'''

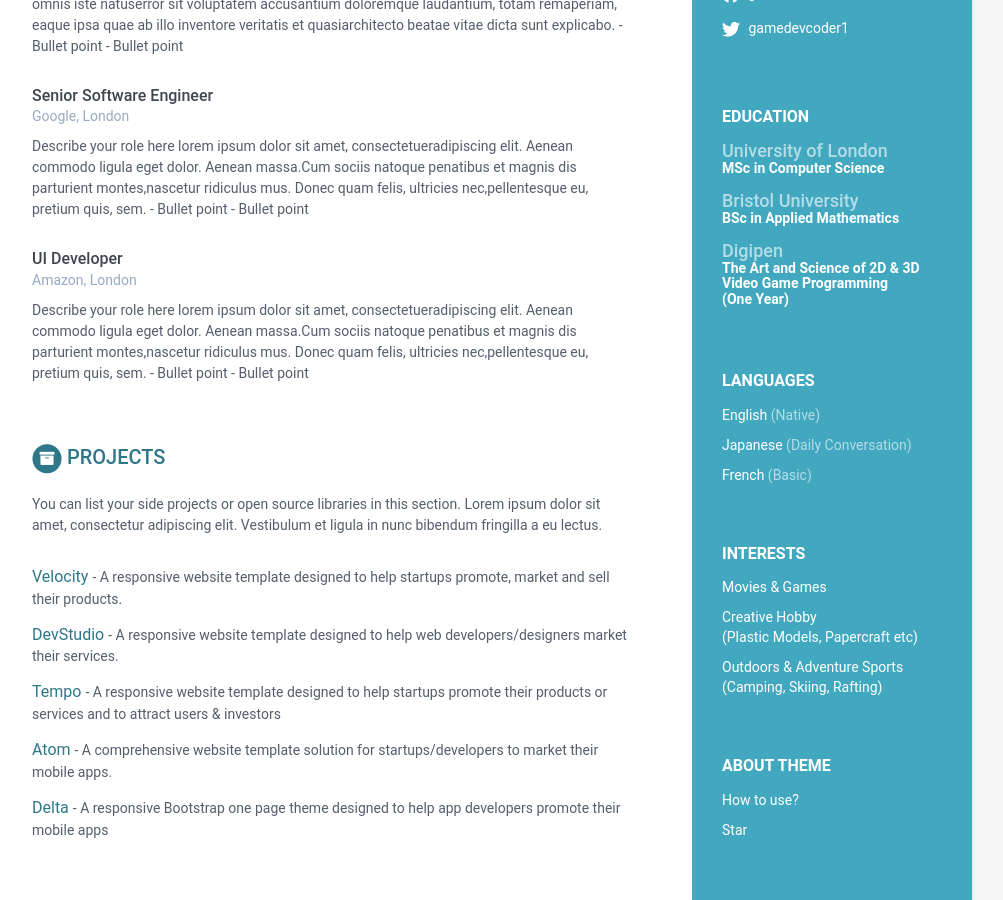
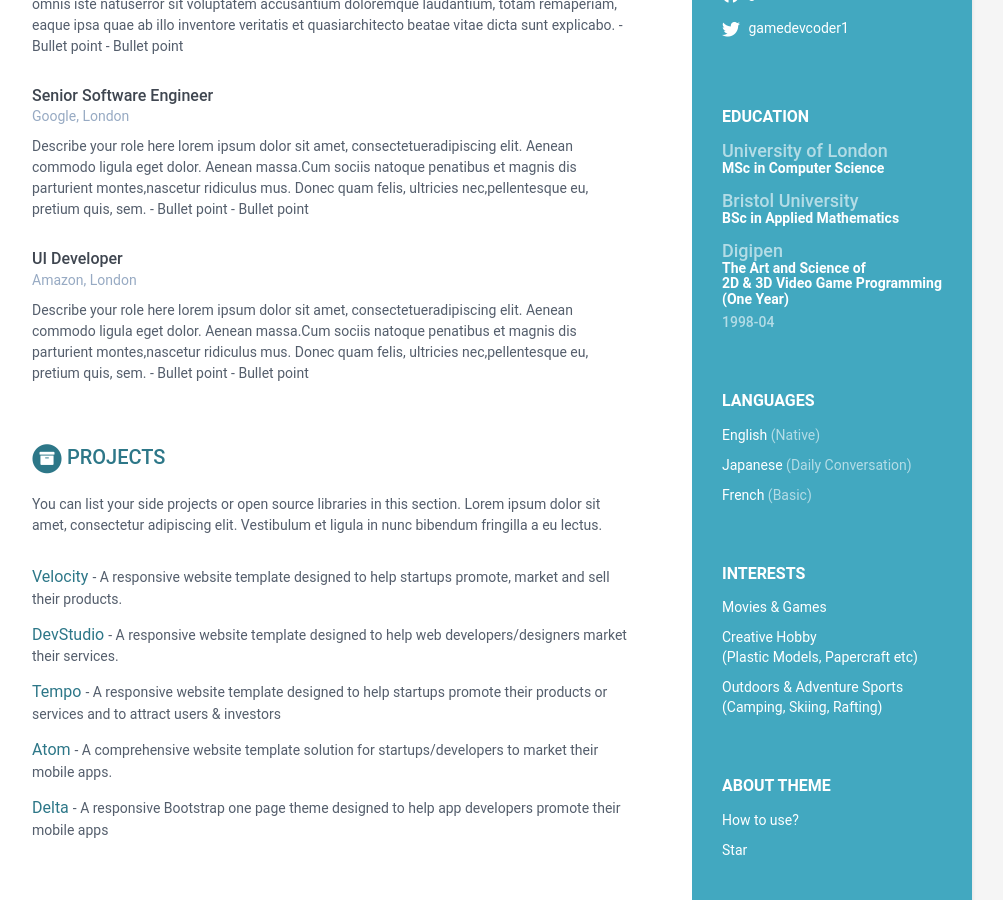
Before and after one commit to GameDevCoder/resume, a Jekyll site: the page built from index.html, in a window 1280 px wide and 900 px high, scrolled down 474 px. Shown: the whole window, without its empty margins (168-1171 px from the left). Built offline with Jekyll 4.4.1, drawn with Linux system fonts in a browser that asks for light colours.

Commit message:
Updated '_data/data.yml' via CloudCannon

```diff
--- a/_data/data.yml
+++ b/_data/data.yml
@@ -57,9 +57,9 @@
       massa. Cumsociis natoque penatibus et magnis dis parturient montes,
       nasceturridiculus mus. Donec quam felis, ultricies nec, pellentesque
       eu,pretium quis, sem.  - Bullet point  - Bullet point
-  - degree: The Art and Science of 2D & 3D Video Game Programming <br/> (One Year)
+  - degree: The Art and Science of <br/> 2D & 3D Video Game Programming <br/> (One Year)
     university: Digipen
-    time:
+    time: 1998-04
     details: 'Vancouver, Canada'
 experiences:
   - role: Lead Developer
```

'''
'''

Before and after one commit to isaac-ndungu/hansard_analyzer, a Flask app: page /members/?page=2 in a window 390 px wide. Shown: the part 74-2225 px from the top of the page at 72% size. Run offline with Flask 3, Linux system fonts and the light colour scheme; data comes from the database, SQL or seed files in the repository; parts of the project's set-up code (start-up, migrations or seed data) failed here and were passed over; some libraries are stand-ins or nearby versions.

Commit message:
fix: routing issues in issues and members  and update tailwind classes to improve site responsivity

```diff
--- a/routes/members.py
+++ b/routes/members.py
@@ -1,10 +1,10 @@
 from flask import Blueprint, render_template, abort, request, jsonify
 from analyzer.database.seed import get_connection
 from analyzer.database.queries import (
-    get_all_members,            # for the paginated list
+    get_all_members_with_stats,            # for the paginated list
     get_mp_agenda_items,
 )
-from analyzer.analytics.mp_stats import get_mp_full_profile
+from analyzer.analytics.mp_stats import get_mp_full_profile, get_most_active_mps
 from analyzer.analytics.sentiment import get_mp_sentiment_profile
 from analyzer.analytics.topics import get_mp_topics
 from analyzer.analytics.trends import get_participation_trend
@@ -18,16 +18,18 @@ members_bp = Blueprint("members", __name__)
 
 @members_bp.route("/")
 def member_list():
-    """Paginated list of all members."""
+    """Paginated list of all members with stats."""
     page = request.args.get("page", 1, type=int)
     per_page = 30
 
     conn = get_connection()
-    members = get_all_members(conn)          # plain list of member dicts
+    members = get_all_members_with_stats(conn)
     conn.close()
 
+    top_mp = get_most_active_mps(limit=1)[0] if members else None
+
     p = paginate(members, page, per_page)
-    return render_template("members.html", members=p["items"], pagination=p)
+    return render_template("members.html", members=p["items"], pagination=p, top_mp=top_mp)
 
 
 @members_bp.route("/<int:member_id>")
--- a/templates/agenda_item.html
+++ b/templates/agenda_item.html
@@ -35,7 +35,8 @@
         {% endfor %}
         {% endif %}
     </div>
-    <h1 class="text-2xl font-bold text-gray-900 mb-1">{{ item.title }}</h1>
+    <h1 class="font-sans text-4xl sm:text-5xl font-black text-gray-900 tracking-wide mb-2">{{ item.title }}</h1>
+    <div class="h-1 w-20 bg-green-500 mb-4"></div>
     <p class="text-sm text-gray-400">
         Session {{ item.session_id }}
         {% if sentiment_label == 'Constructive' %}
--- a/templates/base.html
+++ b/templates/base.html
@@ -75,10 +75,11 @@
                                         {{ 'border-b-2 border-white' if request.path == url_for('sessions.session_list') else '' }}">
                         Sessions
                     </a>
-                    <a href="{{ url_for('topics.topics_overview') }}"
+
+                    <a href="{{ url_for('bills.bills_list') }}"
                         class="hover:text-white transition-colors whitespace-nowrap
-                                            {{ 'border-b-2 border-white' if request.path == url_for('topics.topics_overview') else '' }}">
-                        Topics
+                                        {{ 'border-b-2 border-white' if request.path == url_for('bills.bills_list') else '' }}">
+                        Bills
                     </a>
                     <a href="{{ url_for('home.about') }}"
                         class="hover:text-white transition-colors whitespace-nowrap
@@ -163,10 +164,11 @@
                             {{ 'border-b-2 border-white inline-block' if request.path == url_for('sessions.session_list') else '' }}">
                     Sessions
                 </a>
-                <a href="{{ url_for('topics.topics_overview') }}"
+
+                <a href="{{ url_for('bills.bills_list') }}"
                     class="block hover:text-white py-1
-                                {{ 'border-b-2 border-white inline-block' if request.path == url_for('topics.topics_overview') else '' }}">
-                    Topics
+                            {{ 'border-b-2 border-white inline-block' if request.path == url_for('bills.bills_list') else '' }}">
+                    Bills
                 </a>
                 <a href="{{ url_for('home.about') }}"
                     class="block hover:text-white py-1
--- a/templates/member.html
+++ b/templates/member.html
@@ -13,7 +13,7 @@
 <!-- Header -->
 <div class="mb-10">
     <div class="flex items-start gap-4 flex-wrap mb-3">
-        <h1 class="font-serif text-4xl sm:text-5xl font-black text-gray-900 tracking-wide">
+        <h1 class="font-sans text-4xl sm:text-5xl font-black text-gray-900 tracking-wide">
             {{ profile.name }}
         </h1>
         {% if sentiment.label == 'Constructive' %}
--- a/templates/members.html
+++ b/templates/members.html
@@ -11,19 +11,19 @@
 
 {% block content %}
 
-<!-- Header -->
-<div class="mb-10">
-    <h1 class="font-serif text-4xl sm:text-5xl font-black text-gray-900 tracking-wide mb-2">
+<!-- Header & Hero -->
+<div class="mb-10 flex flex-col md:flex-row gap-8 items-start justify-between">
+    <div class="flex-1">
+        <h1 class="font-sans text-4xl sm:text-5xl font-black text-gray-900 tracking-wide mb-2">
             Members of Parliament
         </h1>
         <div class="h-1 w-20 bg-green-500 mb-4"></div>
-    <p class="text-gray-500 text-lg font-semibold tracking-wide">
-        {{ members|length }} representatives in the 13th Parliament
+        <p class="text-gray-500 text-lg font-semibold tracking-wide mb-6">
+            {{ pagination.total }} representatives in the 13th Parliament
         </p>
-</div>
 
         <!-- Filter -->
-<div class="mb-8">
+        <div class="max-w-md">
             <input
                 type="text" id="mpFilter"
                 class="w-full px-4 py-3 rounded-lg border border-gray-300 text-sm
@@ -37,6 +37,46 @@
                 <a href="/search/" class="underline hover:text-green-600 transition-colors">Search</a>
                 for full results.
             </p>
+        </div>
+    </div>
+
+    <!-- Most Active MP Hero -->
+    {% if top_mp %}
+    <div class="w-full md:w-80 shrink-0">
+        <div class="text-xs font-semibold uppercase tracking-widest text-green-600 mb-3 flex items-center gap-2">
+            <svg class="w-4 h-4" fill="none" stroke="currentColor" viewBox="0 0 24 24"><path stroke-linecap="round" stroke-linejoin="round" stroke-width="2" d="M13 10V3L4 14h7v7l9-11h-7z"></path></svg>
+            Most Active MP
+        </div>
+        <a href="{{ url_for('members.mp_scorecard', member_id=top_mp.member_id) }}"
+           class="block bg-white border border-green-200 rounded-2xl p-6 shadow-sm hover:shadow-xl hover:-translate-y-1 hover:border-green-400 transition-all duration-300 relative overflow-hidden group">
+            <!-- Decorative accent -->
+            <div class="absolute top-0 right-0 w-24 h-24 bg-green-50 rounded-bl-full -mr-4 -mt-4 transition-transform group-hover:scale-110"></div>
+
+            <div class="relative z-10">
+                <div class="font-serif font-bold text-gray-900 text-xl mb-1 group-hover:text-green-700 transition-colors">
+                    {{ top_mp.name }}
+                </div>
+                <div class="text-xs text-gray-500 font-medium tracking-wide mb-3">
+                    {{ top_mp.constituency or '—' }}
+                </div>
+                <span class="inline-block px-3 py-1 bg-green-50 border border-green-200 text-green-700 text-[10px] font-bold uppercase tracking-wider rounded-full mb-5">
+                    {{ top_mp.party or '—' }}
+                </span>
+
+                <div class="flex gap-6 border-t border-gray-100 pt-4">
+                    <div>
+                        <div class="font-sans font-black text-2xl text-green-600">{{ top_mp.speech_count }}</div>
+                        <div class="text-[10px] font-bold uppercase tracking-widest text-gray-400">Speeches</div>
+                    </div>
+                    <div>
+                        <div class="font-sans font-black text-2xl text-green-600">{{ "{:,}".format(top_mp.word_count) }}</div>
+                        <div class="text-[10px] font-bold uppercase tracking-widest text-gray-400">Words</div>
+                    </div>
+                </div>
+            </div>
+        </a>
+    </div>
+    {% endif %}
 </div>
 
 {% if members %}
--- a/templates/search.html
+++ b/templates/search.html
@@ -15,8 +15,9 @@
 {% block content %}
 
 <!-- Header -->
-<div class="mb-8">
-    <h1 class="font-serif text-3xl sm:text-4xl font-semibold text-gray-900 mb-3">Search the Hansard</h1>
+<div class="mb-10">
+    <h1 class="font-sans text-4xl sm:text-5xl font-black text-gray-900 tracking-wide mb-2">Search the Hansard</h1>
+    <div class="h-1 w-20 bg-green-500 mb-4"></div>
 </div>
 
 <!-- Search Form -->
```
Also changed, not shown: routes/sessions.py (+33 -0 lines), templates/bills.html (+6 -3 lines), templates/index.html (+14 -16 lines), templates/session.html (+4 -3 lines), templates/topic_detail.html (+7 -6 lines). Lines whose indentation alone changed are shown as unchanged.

'''

● **DIRECTIONS FOR THIS TASK**
Give the number of lines in the records that contain the string "pagination", and nothing besides.

● **SOLUTION TO THE PROBLEM**
3